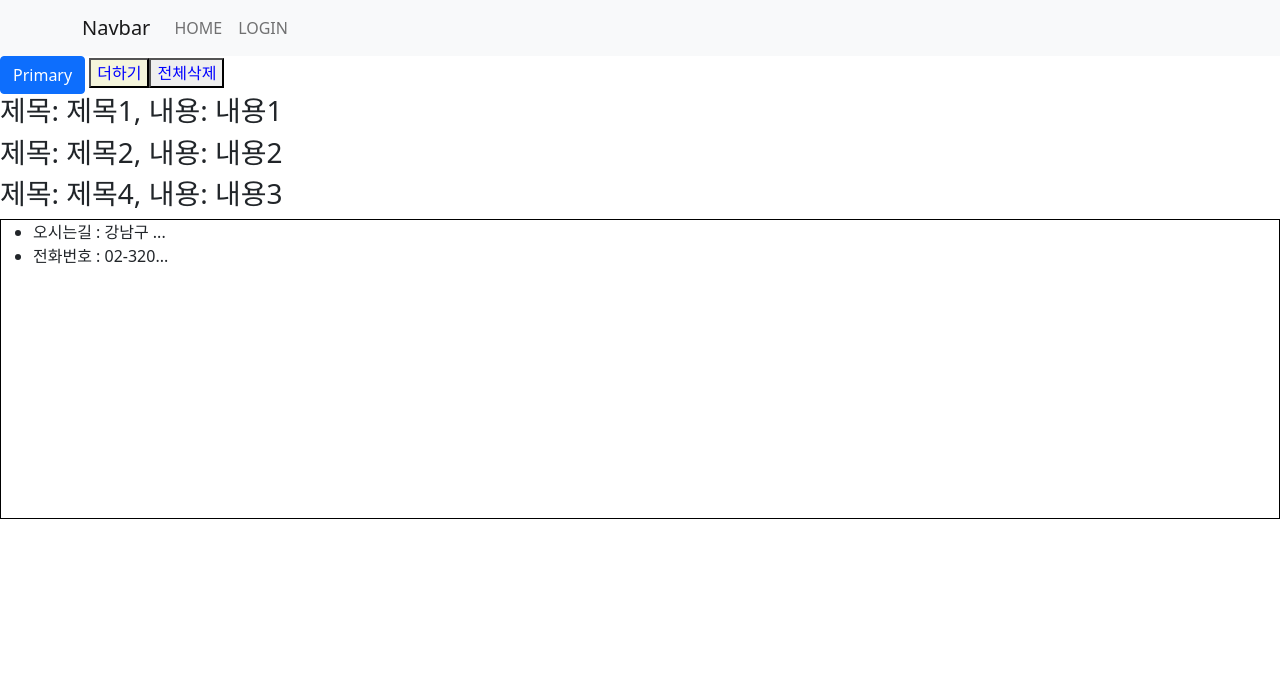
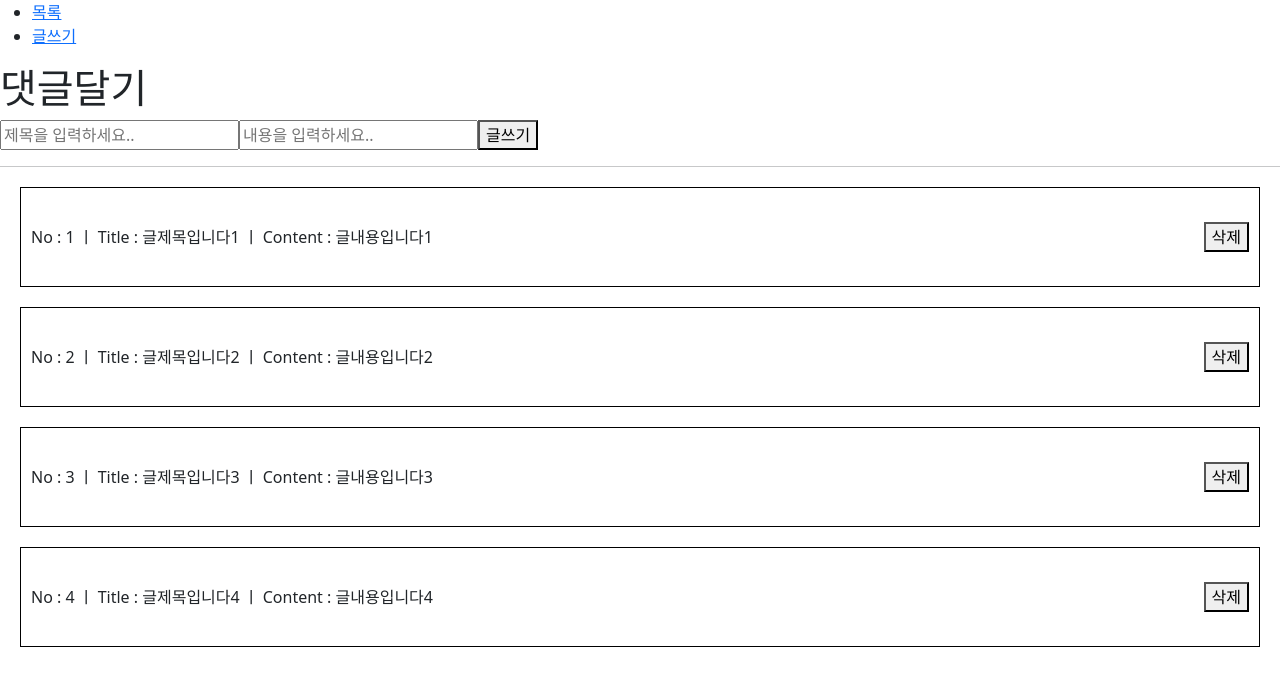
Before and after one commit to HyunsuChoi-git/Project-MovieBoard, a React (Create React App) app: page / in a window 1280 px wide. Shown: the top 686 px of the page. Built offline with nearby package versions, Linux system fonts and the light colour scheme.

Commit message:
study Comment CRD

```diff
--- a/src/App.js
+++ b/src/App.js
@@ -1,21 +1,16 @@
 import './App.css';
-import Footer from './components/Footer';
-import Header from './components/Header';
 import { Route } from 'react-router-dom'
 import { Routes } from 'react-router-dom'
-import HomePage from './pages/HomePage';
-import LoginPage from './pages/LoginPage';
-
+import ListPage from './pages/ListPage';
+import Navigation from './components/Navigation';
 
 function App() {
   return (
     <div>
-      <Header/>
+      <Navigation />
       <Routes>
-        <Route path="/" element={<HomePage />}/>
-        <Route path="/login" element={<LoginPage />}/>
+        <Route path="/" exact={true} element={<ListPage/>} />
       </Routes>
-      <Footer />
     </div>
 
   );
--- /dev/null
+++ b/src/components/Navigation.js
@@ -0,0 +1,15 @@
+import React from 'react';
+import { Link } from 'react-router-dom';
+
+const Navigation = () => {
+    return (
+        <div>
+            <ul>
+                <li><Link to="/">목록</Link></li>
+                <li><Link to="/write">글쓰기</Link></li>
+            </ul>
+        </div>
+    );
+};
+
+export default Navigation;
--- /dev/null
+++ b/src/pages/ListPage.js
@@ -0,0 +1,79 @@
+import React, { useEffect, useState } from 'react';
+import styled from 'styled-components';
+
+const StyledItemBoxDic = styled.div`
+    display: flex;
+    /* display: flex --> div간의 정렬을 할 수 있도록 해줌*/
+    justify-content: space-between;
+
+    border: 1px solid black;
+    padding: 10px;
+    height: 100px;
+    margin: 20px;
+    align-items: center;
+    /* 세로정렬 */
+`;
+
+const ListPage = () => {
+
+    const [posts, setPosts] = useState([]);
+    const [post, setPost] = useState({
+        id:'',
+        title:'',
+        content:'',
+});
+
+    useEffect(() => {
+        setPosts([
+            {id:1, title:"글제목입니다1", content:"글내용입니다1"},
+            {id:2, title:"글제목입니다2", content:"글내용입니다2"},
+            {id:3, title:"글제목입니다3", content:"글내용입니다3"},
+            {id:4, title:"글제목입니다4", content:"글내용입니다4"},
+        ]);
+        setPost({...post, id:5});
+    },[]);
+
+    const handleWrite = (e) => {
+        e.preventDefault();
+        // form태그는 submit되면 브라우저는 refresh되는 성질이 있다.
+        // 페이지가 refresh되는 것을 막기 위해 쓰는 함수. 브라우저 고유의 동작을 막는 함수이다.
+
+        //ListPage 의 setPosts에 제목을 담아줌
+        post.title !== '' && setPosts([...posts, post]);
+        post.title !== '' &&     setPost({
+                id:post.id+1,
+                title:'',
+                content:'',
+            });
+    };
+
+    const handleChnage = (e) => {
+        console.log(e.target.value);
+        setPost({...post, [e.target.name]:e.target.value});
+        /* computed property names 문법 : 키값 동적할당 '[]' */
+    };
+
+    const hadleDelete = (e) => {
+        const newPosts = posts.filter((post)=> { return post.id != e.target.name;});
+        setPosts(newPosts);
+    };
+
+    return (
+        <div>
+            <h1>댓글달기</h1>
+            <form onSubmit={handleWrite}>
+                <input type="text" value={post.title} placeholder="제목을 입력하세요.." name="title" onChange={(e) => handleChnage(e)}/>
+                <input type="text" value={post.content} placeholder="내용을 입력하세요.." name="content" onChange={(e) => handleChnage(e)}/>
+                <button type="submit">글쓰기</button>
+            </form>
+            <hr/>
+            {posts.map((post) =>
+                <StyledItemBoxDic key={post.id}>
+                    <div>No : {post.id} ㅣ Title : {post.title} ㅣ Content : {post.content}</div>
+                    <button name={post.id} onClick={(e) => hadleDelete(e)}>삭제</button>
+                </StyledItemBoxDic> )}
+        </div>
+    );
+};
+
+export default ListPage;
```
------------------------------------------------------------------------
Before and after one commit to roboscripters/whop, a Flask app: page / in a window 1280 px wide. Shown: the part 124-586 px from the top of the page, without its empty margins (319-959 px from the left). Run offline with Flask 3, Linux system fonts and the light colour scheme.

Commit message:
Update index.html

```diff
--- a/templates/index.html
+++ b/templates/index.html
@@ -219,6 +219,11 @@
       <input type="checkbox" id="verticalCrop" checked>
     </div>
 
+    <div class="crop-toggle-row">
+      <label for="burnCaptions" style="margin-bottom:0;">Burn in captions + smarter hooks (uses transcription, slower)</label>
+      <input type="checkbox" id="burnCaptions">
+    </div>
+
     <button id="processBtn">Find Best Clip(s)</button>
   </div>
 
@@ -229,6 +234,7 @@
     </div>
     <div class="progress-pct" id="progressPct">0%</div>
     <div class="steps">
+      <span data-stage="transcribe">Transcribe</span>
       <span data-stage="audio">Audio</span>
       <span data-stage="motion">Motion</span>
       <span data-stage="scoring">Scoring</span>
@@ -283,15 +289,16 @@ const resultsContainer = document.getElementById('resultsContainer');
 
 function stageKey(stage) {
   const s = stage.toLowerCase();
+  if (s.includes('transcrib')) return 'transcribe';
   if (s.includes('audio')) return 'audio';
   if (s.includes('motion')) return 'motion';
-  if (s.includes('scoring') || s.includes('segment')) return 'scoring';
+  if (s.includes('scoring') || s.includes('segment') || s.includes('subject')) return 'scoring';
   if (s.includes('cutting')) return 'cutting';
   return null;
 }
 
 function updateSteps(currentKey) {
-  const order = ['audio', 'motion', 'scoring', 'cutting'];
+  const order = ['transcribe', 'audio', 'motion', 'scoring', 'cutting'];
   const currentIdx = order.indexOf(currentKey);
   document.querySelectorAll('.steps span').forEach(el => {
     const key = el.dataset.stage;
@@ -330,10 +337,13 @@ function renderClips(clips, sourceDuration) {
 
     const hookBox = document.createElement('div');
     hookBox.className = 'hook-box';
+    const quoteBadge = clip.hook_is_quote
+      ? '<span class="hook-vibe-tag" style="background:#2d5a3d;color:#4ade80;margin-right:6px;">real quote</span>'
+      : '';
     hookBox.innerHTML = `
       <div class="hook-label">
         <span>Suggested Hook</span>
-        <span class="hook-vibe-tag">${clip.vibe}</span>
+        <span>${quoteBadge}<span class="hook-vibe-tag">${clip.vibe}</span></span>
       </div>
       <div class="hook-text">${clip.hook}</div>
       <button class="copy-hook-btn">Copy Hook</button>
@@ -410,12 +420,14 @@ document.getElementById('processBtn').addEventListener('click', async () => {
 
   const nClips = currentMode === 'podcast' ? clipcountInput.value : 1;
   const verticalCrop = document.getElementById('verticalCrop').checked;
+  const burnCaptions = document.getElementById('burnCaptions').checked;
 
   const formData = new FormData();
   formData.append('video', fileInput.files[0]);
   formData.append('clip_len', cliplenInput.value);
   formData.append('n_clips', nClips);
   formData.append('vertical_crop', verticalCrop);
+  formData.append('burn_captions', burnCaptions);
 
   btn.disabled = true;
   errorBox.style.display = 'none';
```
------------------------------------------------------------------------
▶ _What you should do_: State how many lines of the listing hold the string "components", and add nothing else.

▶ _Solution for this problem_: 5